Dr. Gemma Vilar is senior researcher in the Human & Environmental Health & Safety in the R&D department of LEITAT Technological Center. She coordinates R&D projects in the nanomedicine and nanobiosensors group, focused on developing both nanoencapsulated systems as organic and inorganic nanoparticles for biomedical applications. Gemma Vilar holds two degrees in chemistry (2005) and biochemistry (2011) from the University of Barcelona.

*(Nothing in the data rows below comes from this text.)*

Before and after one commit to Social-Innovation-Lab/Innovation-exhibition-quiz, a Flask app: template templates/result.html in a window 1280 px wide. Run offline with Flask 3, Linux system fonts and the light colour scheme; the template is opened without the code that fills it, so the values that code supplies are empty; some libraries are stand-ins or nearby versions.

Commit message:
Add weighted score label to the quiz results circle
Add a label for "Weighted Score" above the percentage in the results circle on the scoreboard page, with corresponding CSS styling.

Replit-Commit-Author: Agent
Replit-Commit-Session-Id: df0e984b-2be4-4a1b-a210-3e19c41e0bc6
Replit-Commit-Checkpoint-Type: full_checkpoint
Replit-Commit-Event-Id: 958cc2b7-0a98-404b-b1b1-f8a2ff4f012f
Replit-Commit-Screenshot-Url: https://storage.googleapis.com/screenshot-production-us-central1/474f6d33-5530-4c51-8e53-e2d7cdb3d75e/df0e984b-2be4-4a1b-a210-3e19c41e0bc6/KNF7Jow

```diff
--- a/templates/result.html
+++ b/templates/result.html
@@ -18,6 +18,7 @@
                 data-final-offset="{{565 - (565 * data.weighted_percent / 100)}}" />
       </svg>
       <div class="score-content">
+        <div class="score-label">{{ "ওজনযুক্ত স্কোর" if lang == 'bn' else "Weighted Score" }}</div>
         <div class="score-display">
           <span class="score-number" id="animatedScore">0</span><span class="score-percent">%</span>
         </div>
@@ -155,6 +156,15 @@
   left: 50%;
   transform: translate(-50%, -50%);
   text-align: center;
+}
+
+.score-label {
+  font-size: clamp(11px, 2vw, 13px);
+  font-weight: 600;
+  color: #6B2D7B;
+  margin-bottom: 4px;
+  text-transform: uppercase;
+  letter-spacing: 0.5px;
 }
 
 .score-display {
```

She has done two Masters, one of them about organic chemistry (2005, University of Barcelona) and the other one about the development of polymeric nanoparticles (European Mater, 2007, University of Barcelona). She acquired the Diploma of Advanced Studies (DEA, 2008, University of Barcelona) and completed her studies performing a PhD in nanotechnology (2011, University of Barcelona). She has undertaken several research placements in Valencia, Germany and Canada. She has participated in national and international congresses and is author or coauthor in various prestigious scientific journals.

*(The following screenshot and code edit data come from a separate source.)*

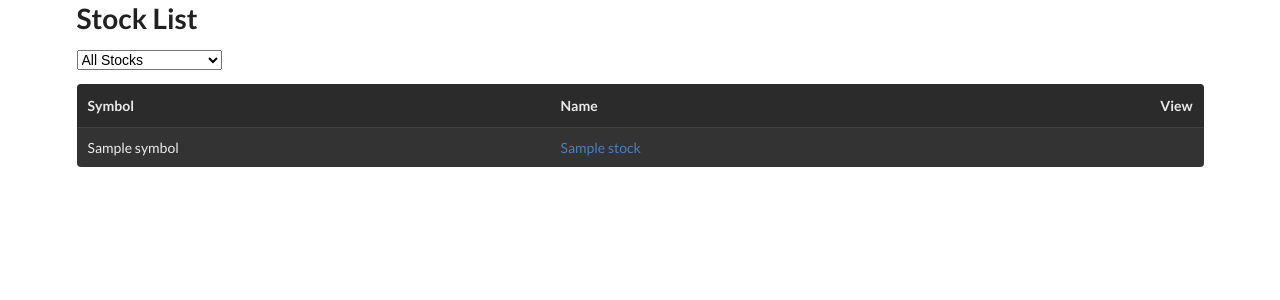
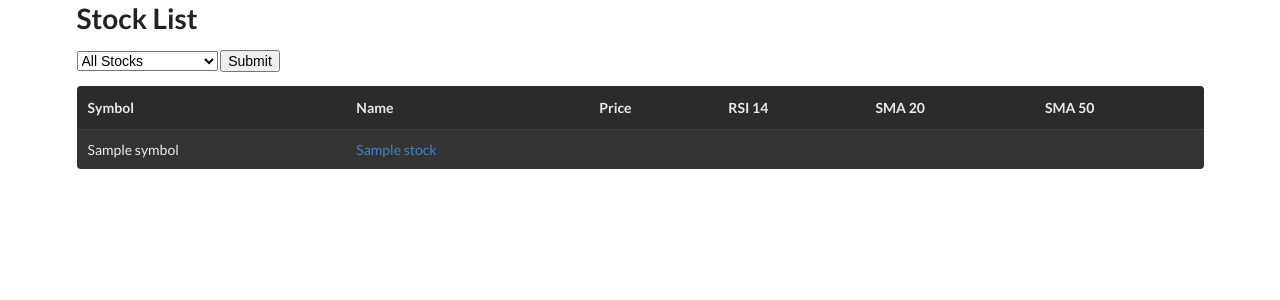
Before and after one commit to kyle-black/Trading-App, a FastAPI app: template code/templates/index.html in a window 1280 px wide. Shown: the top 300 px of the page. Run offline with FastAPI, Linux system fonts and the light colour scheme; the template is opened without the code that fills it: most values are stand-ins (such as "Sample title", 1, 10 or a date in 2020).

Commit message:
updated html docs

```diff
--- a/code/main.py
+++ b/code/main.py
@@ -21,8 +21,8 @@
             FROM stock_price JOIN stock on stock.id = stock_price.stock_id
             Group BY stock_id
             ORDER BY symbol
-        )WHERE DATE =?
-        """,(date.today().isoformat(),))
+        )WHERE DATE =(select max(date) from stock_price)
+        """)
 
     elif stock_filter == 'new_closing_lows':
         cursor.execute("""
@@ -31,16 +31,34 @@
             FROM stock_price JOIN stock on stock.id = stock_price.stock_id
             Group BY stock_id
             ORDER BY symbol
-        )WHERE DATE =?
-        """,(date.today().isoformat(),))
+        )WHERE DATE = (select max(date) from stock_price)
+        """)
 
     else:
         cursor.execute("""
             SELECT id, symbol, name FROM stock ORDER BY symbol
     """)
-    rows =cursor.fetchall()
+    #rows =cursor.fetchall()
 
-    return templates.TemplateResponse('index.html',{"request": request, "stocks": rows })
+    rows = cursor.fetchall()
+    cursor.execute("""
+        select symbol, rsi_14, sma_20, sma_50, close
+        from stock join stock_price on stock_price.stock_id = stock.id
+        where date= (select max(date) from stock_price)
+    """)
+
+    indicator_rows = cursor.fetchall()
+    indicator_values = {}
+
+    for row in indicator_rows:
+        indicator_values[row['symbol']] = row
+
+    print(indicator_values)
+
+
+
+
+    return templates.TemplateResponse('index.html',{"request": request, "stocks": rows, "indicator_values": indicator_values})
 @app.get("/stock/{symbol}")
 def stock_detail(request: Request, symbol):
     connection =sqlite3.connect(config.DB_FILE)
--- a/code/templates/index.html
+++ b/code/templates/index.html
@@ -15,15 +15,22 @@
                 <h1>Stock List</h1>
 
                 <form method="get">
-                <select name="filter">
-                    <option value ="">All Stocks</option>
-                    <option value = "new_intraday_highs" > New Intraday Highs</option>
-                    <option value = "new_closing_highs" > New Closing Highs</option>
-                    <option value = "new_intraday_lows" > New Intraday Highs</option>
-                    <option value = "new_closing_lows" > New Closing Lows</option>
-                </select>
 
-            </form>
+
+                    <select name="filter">
+                        <option value ="">All Stocks</option>
+
+
+                        <option {% if request.query_params.filter == 'new_closing_highs' %}selected ="selected"{% endif %}
+                            value ='new_closing_highs'> New Closing Highs </option>
+
+                        <option {% if request.query_params.filter == 'new_closing_lows' %}selected ="selected"{% endif %}
+                            value ='new_closing_lows'> New Closing Lows </option>
+
+                    </select>
+                    <input type='submit'/>
+
+                </form>
 
 
         <table class="ui selectable inverted table">
@@ -31,17 +38,45 @@
                 <tr>
                     <th>Symbol</th>
                     <th>Name</th>
-                    <th class= "right aligned">View</th>
+                    <th>Price</th>
+                    <th>RSI 14</th>
+                    <th>SMA 20</th>
+                    <th>SMA 50</th>
+
+
+
                 </tr>
             </thead>
             <tbody>
                     {% for stock in stocks %}
                     <tr>
 
-                        <td>{{stock.symbol}}</td>
-                        <td><a href="/stock/{{stock.symbol}}">{{stock.name}}</a></td>
+                            <td>{{ stock.symbol }}</td>
+                            <td><a href="/stock/{{stock.symbol}}">{{ stock.name }}</a></td>
+                            {% if indicator_values[stock.symbol] %}
+                                <td>{{ indicator_values[stock.symbol].close }}</td>
+
+                                {% if indicator_values[stock.symbol].rsi_14 %}
+                                    <td>{{ indicator_values[stock.symbol].rsi_14|round(2) }}</td>
+                                {% else %}
+                                    <td>N/A</td>
+                                {% endif %}
+                                {% if indicator_values[stock.symbol].sma_20 %}
+                                    <td>{{ indicator_values[stock.symbol].sma_20|round(2) }}</td>
+                                {% else %}
+                                    <td>N/A</td>
+                                {% endif %}
+                                {% if indicator_values[stock.symbol].sma_50 %}
+                                    <td>{{ indicator_values[stock.symbol].sma_50|round(2) }}</td>
+                                {% else %}
+                                    <td>N/A</td>
+                                {% endif %}
+
+                            {% endif %}
+
                     </tr>
                     {% endfor %}
+
             </tbody>
         </table>
     </div>
--- a/code/templates/layout.html
+++ b/code/templates/layout.html
@@ -4,7 +4,7 @@
         <link rel="stylesheet" href="https://cdn.jsdelivr.net/npm/semantic-ui@2.4.2/dist/semantic.min.css">
         <script src="https://cdn.jsdelivr.net/npm/semantic-ui@2.4.2/dist/semantic.min.js"></script>
     </head>
-    <body style ="background-color:grey;">
+    <body style ="background-color:rgb(50, 179, 129);">
 
         <div class ="ui container">
             {% block content %}
--- a/code/templates/stock_detail.html
+++ b/code/templates/stock_detail.html
@@ -14,7 +14,7 @@
         {
         "width": "100%",
         "height": 610,
-        "symbol": "{{stock.exchange}}:{{stock.symbol}}",
+        "symbol": "{% if stock.exchange == 'ARCA' %}AMEX{% else %}{{stock.exchange}}{% endif %}:{{stock.symbol}}",
         "interval": "D",
         "timezone": "America/New_York",
         "theme": "dark",
```
Also changed, not shown: code/populate_prices.py (+4 -5 lines), code/templates/index2.html (added).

Nanoparticles are an important tool to overcome the administration of drugs, improving the pharmacokinetics of active compounds and avoiding their undesired effects. Specifically, nanoencapsulation offers some advantages such as, protection of the active ingredient from other chemicals or biomolecules present in the final formulation, protection after administration and offers possibilities for controlled release of the different active ingredients.

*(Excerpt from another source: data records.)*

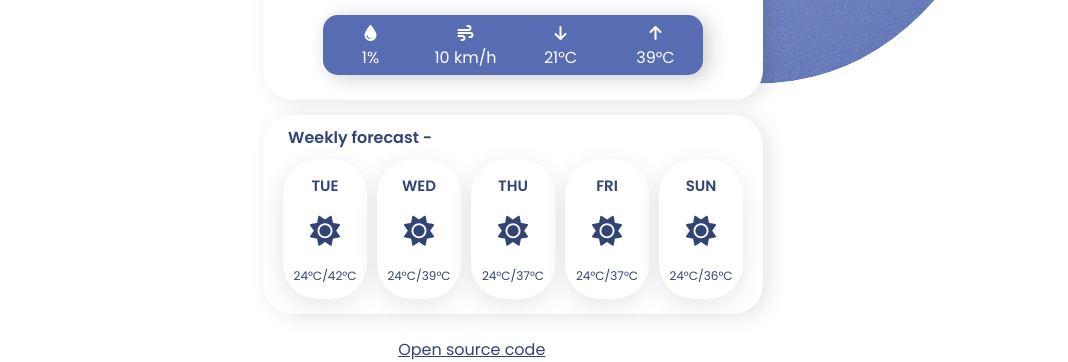
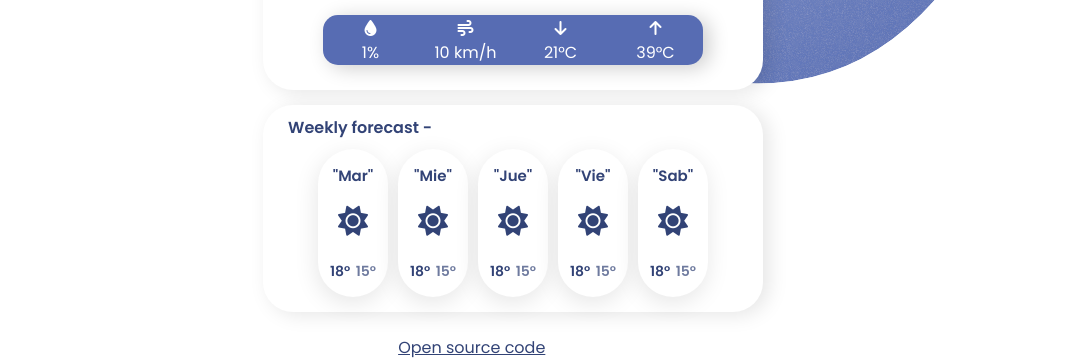
Before and after one commit to Valnhe/SheCodesWeather, a plain HTML site: page index.html in a window 1280 px wide. Shown: the part 725-1087 px from the top of the page, without its empty margins (127-1195 px from the left). Drawn offline with nearby package versions, Linux system fonts and the light colour scheme; no server answers.

Commit message:
Forecast

```diff
--- a/index.html
+++ b/index.html
@@ -86,35 +86,8 @@
       <div class="background">
         <section class="forecast">
           <p class="texto">Weekly forecast -</p>
-          <div class="container">
-            <div class="row">
-              <div class="col col-forecast">
-                <p class="day">TUE</p>
-                <i class="fa-solid fa-sun"></i>
-                <p class="temperature">24°C/42°C</p>
-              </div>
-              <div class="col col-forecast">
-                <p class="day">WED</p>
-                <i class="fa-solid fa-sun"></i>
-                <p class="temperature">24°C/39°C</p>
-              </div>
-              <div class="col col-forecast">
-                <p class="day">THU</p>
-                <i class="fa-solid fa-sun"></i>
-                <p class="temperature">24°C/37°C</p>
-              </div>
-              <div class="col col-forecast">
-                <p class="day">FRI</p>
-                <i class="fa-solid fa-sun"></i>
-                <p class="temperature">24°C/37°C</p>
-              </div>
-
-              <div class="col col-forecast">
-                <p class="day">SUN</p>
-                <i class="fa-solid fa-sun"></i>
-                <p class="temperature">24°C/36°C</p>
-              </div>
-            </div>
+          <div class="conteiner">
+            <div class="individual-forecast" id="forecast"></div>
           </div>
         </section>
       </div>
--- a/src/index.js
+++ b/src/index.js
@@ -23,7 +23,26 @@ function getTime(dt, timezone) {
   return time;
 }
 
-//Homework Week 5
+function displayForecast() {
+  let forecastElement = document.querySelector("#forecast");
+  let forecastHTML = `<div class="row">`;
+  let days = ["Mar", "Mie", "Jue", "Vie", "Sab"];
+
+  days.forEach(function (day) {
+    forecastHTML =
+      forecastHTML +
+      `<div class="col-2">
+              <p class="weather-forecast-date">"${day}"</p>
+              <i class="fa-solid fa-sun"></i>
+              <div class="weather-forecast-temperature">
+                <span class="weather-forecast-temp-max">18°</span>
+                <span class="weather-forecast-temp-min">15°</span>
+              </div>
+            </div>`;
+  });
+  forecastHTML = forecastHTML + `</div>`;
+  forecastElement.innerHTML = forecastHTML;
+}
 
 //Search button
 function showData(response) {
@@ -86,6 +105,7 @@ searchButton.addEventListener("click", searchCity);
 //////////////////////
 let apiUrlDefault = `https://api.openweathermap.org/data/2.5/weather?q=New York&units=metric&appid=8944afa6845bd7c413a687258d3211ef`;
 axios.get(apiUrlDefault).then(showData);
+displayForecast();
 /////////////////////
 
 //Current Position
--- a/src/style.css
+++ b/src/style.css
@@ -160,7 +160,7 @@ p {
   color: white;
 }
 
-.information .col {
+.information .col-2 {
   margin: 5px 5px;
   padding: 0;
 }
@@ -176,15 +176,22 @@ p {
   color: #324376;
 }
 
-.forecast .col {
+.conteiner {
+  display: flex;
+  justify-content: center;
+  align-items: center;
+}
+
+.individual-forecast .col-2 {
   background: #ffffff;
   box-shadow: -1px 6px 23px rgba(0, 0, 0, 0.1);
   margin: auto 5px;
   border-radius: 35px;
   padding: 10px 5px;
+  flex: 1;
 }
 
-.col-forecast:hover {
+.col-2:hover {
   transform: scale(1.1);
   background: var(--main-color);
   color: white;
@@ -198,7 +205,7 @@ p {
   padding-bottom: 5px;
 }
 
-.day {
+.weather-forecast-date {
   padding-top: 10px;
   font-weight: bold;
   font-size: 15px;
@@ -209,9 +216,16 @@ p {
   font-size: 30px;
 }
 
-.temperature {
+.weather-forecast-temperature {
+  padding: 5px;
+  font-weight: bolder;
   padding-top: 10px;
-  font-size: 12px;
+  font-size: 14px;
+}
+
+.weather-forecast-temp-min {
+  opacity: 0.7;
+  margin-left: 2px;
 }
 
 footer {
```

In this presentation, the design and synthesis of biodegradable polymeric nanocapsules for the control of drug/ active ingredient (API) release at the target organs will be described. Tailoring the physical-chemical properties of polymeric nanocapsules allows control over the release of the drug eluting systems, which can be modulated over time and/ or tunning the polymer chemical structure to control the release by external stimuli. Therefore, a set of safe and biodegradable nanocapsules have been developed, in particular core-shell nanocapsules with an average size of 350 nm. In all cases, the core consists of a polyester polymer which is at the front line of attention because of their attractive safety profile. Since their degradation products are easily metabolized by the Krebs cycle and therefore easily eliminated . The different composition of the shell will provide the desired properties, allowing different drug/ API release kinetic.
These core-shell nanosystems will be presented showing their potential in the area of drug delivery systems. Furthermore, encapsulation of different APIs will further demonstrate the different release profiles in relevant biological systems.